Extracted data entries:
== == ==

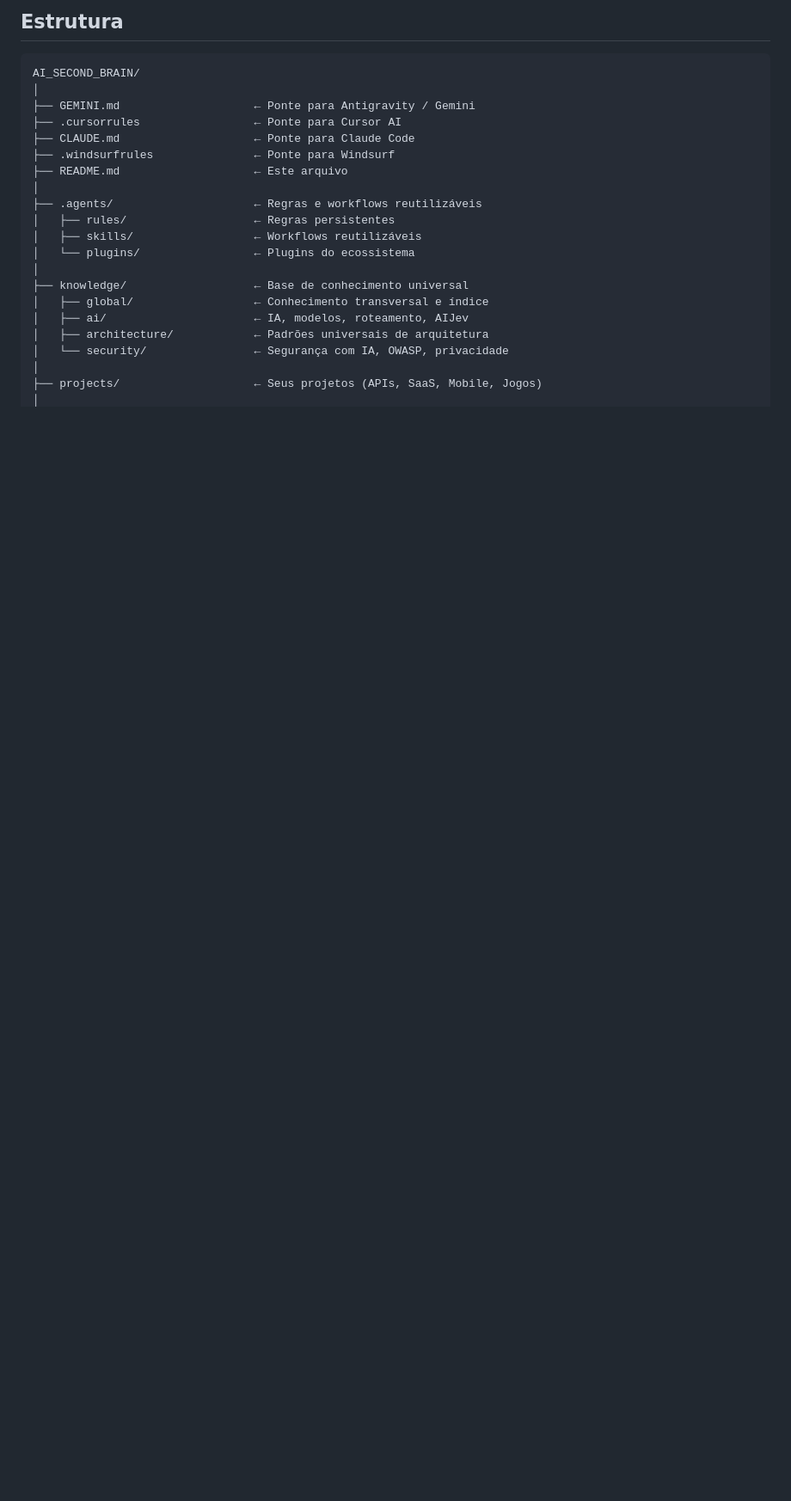
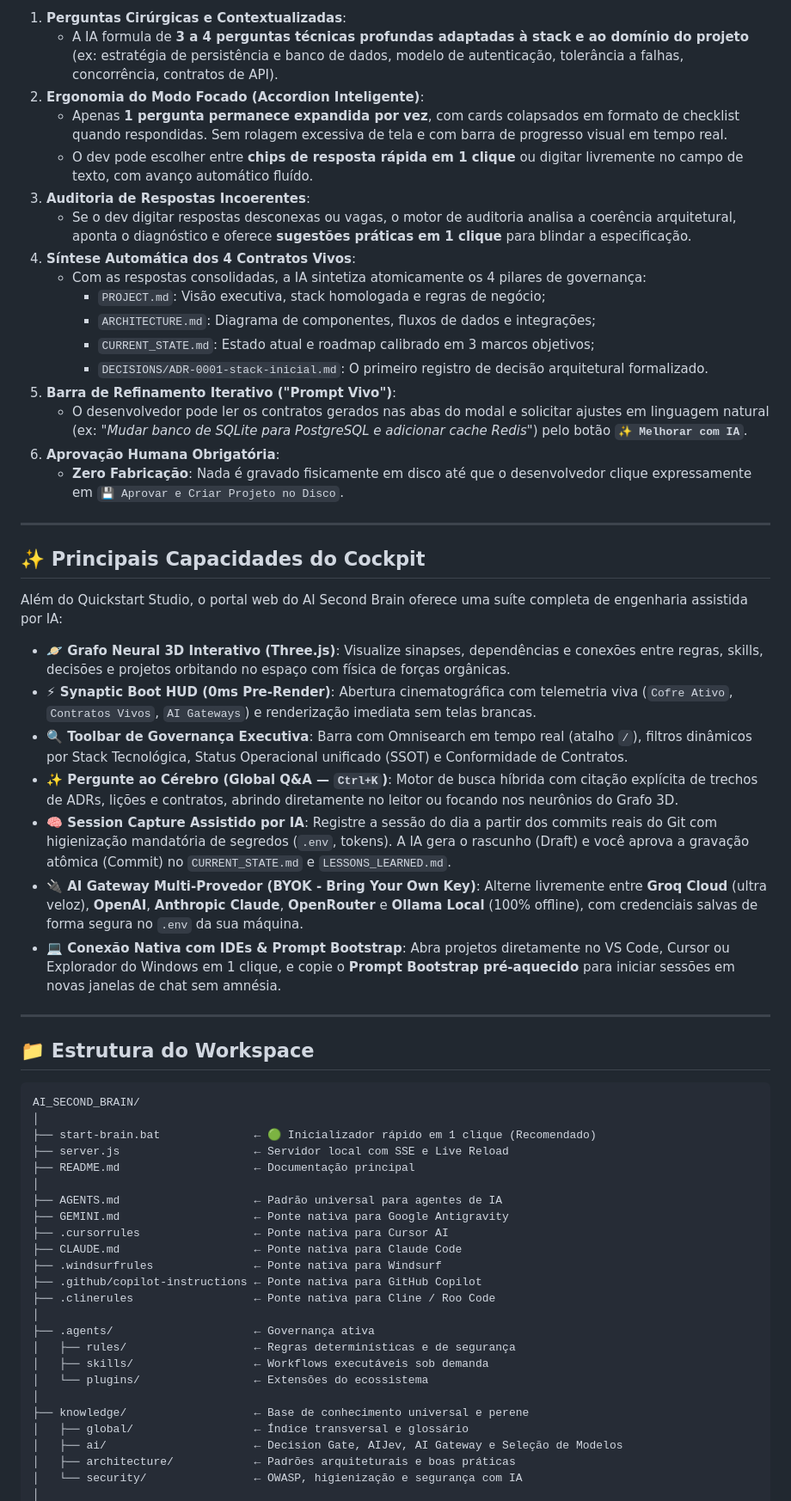
Before and after one commit to alfredorcamara/ai-second-brain, a Markdown page: README.md, the part around one of its changes. Shown at 86% size. Rendered like a GitHub page; blank space fills up the shorter version.

````diff
--- a/README.md
+++ b/README.md
@@ -30,26 +55,64 @@ npm run project:link meu-repo "C:\Projetos\MeuRepo" # Conecta via junção
 ```
 
-## Estrutura
+1. **Perguntas Cirúrgicas e Contextualizadas**:
+   - A IA formula de **3 a 4 perguntas técnicas profundas adaptadas à stack e ao domínio do projeto** (ex: estratégia de persistência e banco de dados, modelo de autenticação, tolerância a falhas, concorrência, contratos de API).
+2. **Ergonomia do Modo Focado (Accordion Inteligente)**:
+   - Apenas **1 pergunta permanece expandida por vez**, com cards colapsados em formato de checklist quando respondidas. Sem rolagem excessiva de tela e com barra de progresso visual em tempo real.
+   - O dev pode escolher entre **chips de resposta rápida em 1 clique** ou digitar livremente no campo de texto, com avanço automático fluído.
+3. **Auditoria de Respostas Incoerentes**:
+   - Se o dev digitar respostas desconexas ou vagas, o motor de auditoria analisa a coerência arquitetural, aponta o diagnóstico e oferece **sugestões práticas em 1 clique** para blindar a especificação.
+4. **Síntese Automática dos 4 Contratos Vivos**:
+   - Com as respostas consolidadas, a IA sintetiza atomicamente os 4 pilares de governança:
+     - `PROJECT.md`: Visão executiva, stack homologada e regras de negócio;
+     - `ARCHITECTURE.md`: Diagrama de componentes, fluxos de dados e integrações;
+     - `CURRENT_STATE.md`: Estado atual e roadmap calibrado em 3 marcos objetivos;
+     - `DECISIONS/ADR-0001-stack-inicial.md`: O primeiro registro de decisão arquitetural formalizado.
+5. **Barra de Refinamento Iterativo ("Prompt Vivo")**:
+   - O desenvolvedor pode ler os contratos gerados nas abas do modal e solicitar ajustes em linguagem natural (ex: *"Mudar banco de SQLite para PostgreSQL e adicionar cache Redis"*) pelo botão **`✨ Melhorar com IA`**.
+6. **Aprovação Humana Obrigatória**:
+   - **Zero Fabricação**: Nada é gravado fisicamente em disco até que o desenvolvedor clique expressamente em `💾 Aprovar e Criar Projeto no Disco`.
+
+---
+
+## ✨ Principais Capacidades do Cockpit
+
+Além do Quickstart Studio, o portal web do AI Second Brain oferece uma suíte completa de engenharia assistida por IA:
+
+- **🪐 Grafo Neural 3D Interativo (Three.js)**: Visualize sinapses, dependências e conexões entre regras, skills, decisões e projetos orbitando no espaço com física de forças orgânicas.
+- **⚡ Synaptic Boot HUD (0ms Pre-Render)**: Abertura cinematográfica com telemetria viva (`Cofre Ativo`, `Contratos Vivos`, `AI Gateways`) e renderização imediata sem telas brancas.
+- **🔍 Toolbar de Governança Executiva**: Barra com Omnisearch em tempo real (atalho `/`), filtros dinâmicos por Stack Tecnológica, Status Operacional unificado (SSOT) e Conformidade de Contratos.
+- **✨ Pergunte ao Cérebro (Global Q&A — `Ctrl+K`)**: Motor de busca híbrida com citação explícita de trechos de ADRs, lições e contratos, abrindo diretamente no leitor ou focando nos neurônios do Grafo 3D.
+- **🧠 Session Capture Assistido por IA**: Registre a sessão do dia a partir dos commits reais do Git com higienização mandatória de segredos (`.env`, tokens). A IA gera o rascunho (Draft) e você aprova a gravação atômica (Commit) no `CURRENT_STATE.md` e `LESSONS_LEARNED.md`.
+- **🔌 AI Gateway Multi-Provedor (BYOK - Bring Your Own Key)**: Alterne livremente entre **Groq Cloud** (ultra veloz), **OpenAI**, **Anthropic Claude**, **OpenRouter** e **Ollama Local** (100% offline), com credenciais salvas de forma segura no `.env` da sua máquina.
+- **💻 Conexão Nativa com IDEs & Prompt Bootstrap**: Abra projetos diretamente no VS Code, Cursor ou Explorador do Windows em 1 clique, e copie o **Prompt Bootstrap pré-aquecido** para iniciar sessões em novas janelas de chat sem amnésia.
+
+---
+
+## 📁 Estrutura do Workspace
 
 ```
 AI_SECOND_BRAIN/
 │
-├── GEMINI.md                    ← Ponte para Antigravity / Gemini
-├── .cursorrules                 ← Ponte para Cursor AI
-├── CLAUDE.md                    ← Ponte para Claude Code
-├── .windsurfrules               ← Ponte para Windsurf
-├── README.md                    ← Este arquivo
+├── start-brain.bat              ← 🟢 Inicializador rápido em 1 clique (Recomendado)
+├── server.js                    ← Servidor local com SSE e Live Reload
+├── README.md                    ← Documentação principal
 │
-├── .agents/                     ← Regras e workflows reutilizáveis
-│   ├── rules/                   ← Regras persistentes
-│   ├── skills/                  ← Workflows reutilizáveis
-│   └── plugins/                 ← Plugins do ecossistema
+├── AGENTS.md                    ← Padrão universal para agentes de IA
+├── GEMINI.md                    ← Ponte nativa para Google Antigravity
+├── .cursorrules                 ← Ponte nativa para Cursor AI
+├── CLAUDE.md                    ← Ponte nativa para Claude Code
+├── .windsurfrules               ← Ponte nativa para Windsurf
+├── .github/copilot-instructions ← Ponte nativa para GitHub Copilot
+├── .clinerules                  ← Ponte nativa para Cline / Roo Code
 │
-├── knowledge/                   ← Base de conhecimento universal
-│   ├── global/                  ← Conhecimento transversal e índice
-│   ├── ai/                      ← IA, modelos, roteamento, AIJev
-│   ├── architecture/            ← Padrões universais de arquitetura
-│   └── security/                ← Segurança com IA, OWASP, privacidade
+├── .agents/                     ← Governança ativa
+│   ├── rules/                   ← Regras determinísticas e de segurança
+│   ├── skills/                  ← Workflows executáveis sob demanda
+│   └── plugins/                 ← Extensões do ecossistema
 │
-├── projects/                    ← Seus projetos (APIs, SaaS, Mobile, Jogos)
+├── knowledge/                   ← Base de conhecimento universal e perene
+│   ├── global/                  ← Índice transversal e glossário
+│   ├── ai/                      ← Decision Gate, AIJev, AI Gateway e Seleção de Modelos
+│   ├── architecture/            ← Padrões arquiteturais e boas práticas
+│   └── security/                ← OWASP, higienização e segurança com IA
 │
````
Also changed, not shown: other parts of README.md (+105 -97 lines).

== == ==

What the exercise asks: Write the records out again in full, exactly, and skip every picture.

Answer section:
Before and after one commit to alfredorcamara/ai-second-brain, a Markdown page: README.md, the part around one of its changes. Shown at 86% size. Rendered like a GitHub page; blank space fills up the shorter version.

````diff
--- a/README.md
+++ b/README.md
@@ -30,26 +55,64 @@ npm run project:link meu-repo "C:\Projetos\MeuRepo" # Conecta via junção
 ```
 
-## Estrutura
+1. **Perguntas Cirúrgicas e Contextualizadas**:
+   - A IA formula de **3 a 4 perguntas técnicas profundas adaptadas à stack e ao domínio do projeto** (ex: estratégia de persistência e banco de dados, modelo de autenticação, tolerância a falhas, concorrência, contratos de API).
+2. **Ergonomia do Modo Focado (Accordion Inteligente)**:
+   - Apenas **1 pergunta permanece expandida por vez**, com cards colapsados em formato de checklist quando respondidas. Sem rolagem excessiva de tela e com barra de progresso visual em tempo real.
+   - O dev pode escolher entre **chips de resposta rápida em 1 clique** ou digitar livremente no campo de texto, com avanço automático fluído.
+3. **Auditoria de Respostas Incoerentes**:
+   - Se o dev digitar respostas desconexas ou vagas, o motor de auditoria analisa a coerência arquitetural, aponta o diagnóstico e oferece **sugestões práticas em 1 clique** para blindar a especificação.
+4. **Síntese Automática dos 4 Contratos Vivos**:
+   - Com as respostas consolidadas, a IA sintetiza atomicamente os 4 pilares de governança:
+     - `PROJECT.md`: Visão executiva, stack homologada e regras de negócio;
+     - `ARCHITECTURE.md`: Diagrama de componentes, fluxos de dados e integrações;
+     - `CURRENT_STATE.md`: Estado atual e roadmap calibrado em 3 marcos objetivos;
+     - `DECISIONS/ADR-0001-stack-inicial.md`: O primeiro registro de decisão arquitetural formalizado.
+5. **Barra de Refinamento Iterativo ("Prompt Vivo")**:
+   - O desenvolvedor pode ler os contratos gerados nas abas do modal e solicitar ajustes em linguagem natural (ex: *"Mudar banco de SQLite para PostgreSQL e adicionar cache Redis"*) pelo botão **`✨ Melhorar com IA`**.
+6. **Aprovação Humana Obrigatória**:
+   - **Zero Fabricação**: Nada é gravado fisicamente em disco até que o desenvolvedor clique expressamente em `💾 Aprovar e Criar Projeto no Disco`.
+
+---
+
+## ✨ Principais Capacidades do Cockpit
+
+Além do Quickstart Studio, o portal web do AI Second Brain oferece uma suíte completa de engenharia assistida por IA:
+
+- **🪐 Grafo Neural 3D Interativo (Three.js)**: Visualize sinapses, dependências e conexões entre regras, skills, decisões e projetos orbitando no espaço com física de forças orgânicas.
+- **⚡ Synaptic Boot HUD (0ms Pre-Render)**: Abertura cinematográfica com telemetria viva (`Cofre Ativo`, `Contratos Vivos`, `AI Gateways`) e renderização imediata sem telas brancas.
+- **🔍 Toolbar de Governança Executiva**: Barra com Omnisearch em tempo real (atalho `/`), filtros dinâmicos por Stack Tecnológica, Status Operacional unificado (SSOT) e Conformidade de Contratos.
+- **✨ Pergunte ao Cérebro (Global Q&A — `Ctrl+K`)**: Motor de busca híbrida com citação explícita de trechos de ADRs, lições e contratos, abrindo diretamente no leitor ou focando nos neurônios do Grafo 3D.
+- **🧠 Session Capture Assistido por IA**: Registre a sessão do dia a partir dos commits reais do Git com higienização mandatória de segredos (`.env`, tokens). A IA gera o rascunho (Draft) e você aprova a gravação atômica (Commit) no `CURRENT_STATE.md` e `LESSONS_LEARNED.md`.
+- **🔌 AI Gateway Multi-Provedor (BYOK - Bring Your Own Key)**: Alterne livremente entre **Groq Cloud** (ultra veloz), **OpenAI**, **Anthropic Claude**, **OpenRouter** e **Ollama Local** (100% offline), com credenciais salvas de forma segura no `.env` da sua máquina.
+- **💻 Conexão Nativa com IDEs & Prompt Bootstrap**: Abra projetos diretamente no VS Code, Cursor ou Explorador do Windows em 1 clique, e copie o **Prompt Bootstrap pré-aquecido** para iniciar sessões em novas janelas de chat sem amnésia.
+
+---
+
+## 📁 Estrutura do Workspace
 
 ```
 AI_SECOND_BRAIN/
 │
-├── GEMINI.md                    ← Ponte para Antigravity / Gemini
-├── .cursorrules                 ← Ponte para Cursor AI
-├── CLAUDE.md                    ← Ponte para Claude Code
-├── .windsurfrules               ← Ponte para Windsurf
-├── README.md                    ← Este arquivo
+├── start-brain.bat              ← 🟢 Inicializador rápido em 1 clique (Recomendado)
+├── server.js                    ← Servidor local com SSE e Live Reload
+├── README.md                    ← Documentação principal
 │
-├── .agents/                     ← Regras e workflows reutilizáveis
-│   ├── rules/                   ← Regras persistentes
-│   ├── skills/                  ← Workflows reutilizáveis
-│   └── plugins/                 ← Plugins do ecossistema
+├── AGENTS.md                    ← Padrão universal para agentes de IA
+├── GEMINI.md                    ← Ponte nativa para Google Antigravity
+├── .cursorrules                 ← Ponte nativa para Cursor AI
+├── CLAUDE.md                    ← Ponte nativa para Claude Code
+├── .windsurfrules               ← Ponte nativa para Windsurf
+├── .github/copilot-instructions ← Ponte nativa para GitHub Copilot
+├── .clinerules                  ← Ponte nativa para Cline / Roo Code
 │
-├── knowledge/                   ← Base de conhecimento universal
-│   ├── global/                  ← Conhecimento transversal e índice
-│   ├── ai/                      ← IA, modelos, roteamento, AIJev
-│   ├── architecture/            ← Padrões universais de arquitetura
-│   └── security/                ← Segurança com IA, OWASP, privacidade
+├── .agents/                     ← Governança ativa
+│   ├── rules/                   ← Regras determinísticas e de segurança
+│   ├── skills/                  ← Workflows executáveis sob demanda
+│   └── plugins/                 ← Extensões do ecossistema
 │
-├── projects/                    ← Seus projetos (APIs, SaaS, Mobile, Jogos)
+├── knowledge/                   ← Base de conhecimento universal e perene
+│   ├── global/                  ← Índice transversal e glossário
+│   ├── ai/                      ← Decision Gate, AIJev, AI Gateway e Seleção de Modelos
+│   ├── architecture/            ← Padrões arquiteturais e boas práticas
+│   └── security/                ← OWASP, higienização e segurança com IA
 │
````
Also changed, not shown: other parts of README.md (+105 -97 lines).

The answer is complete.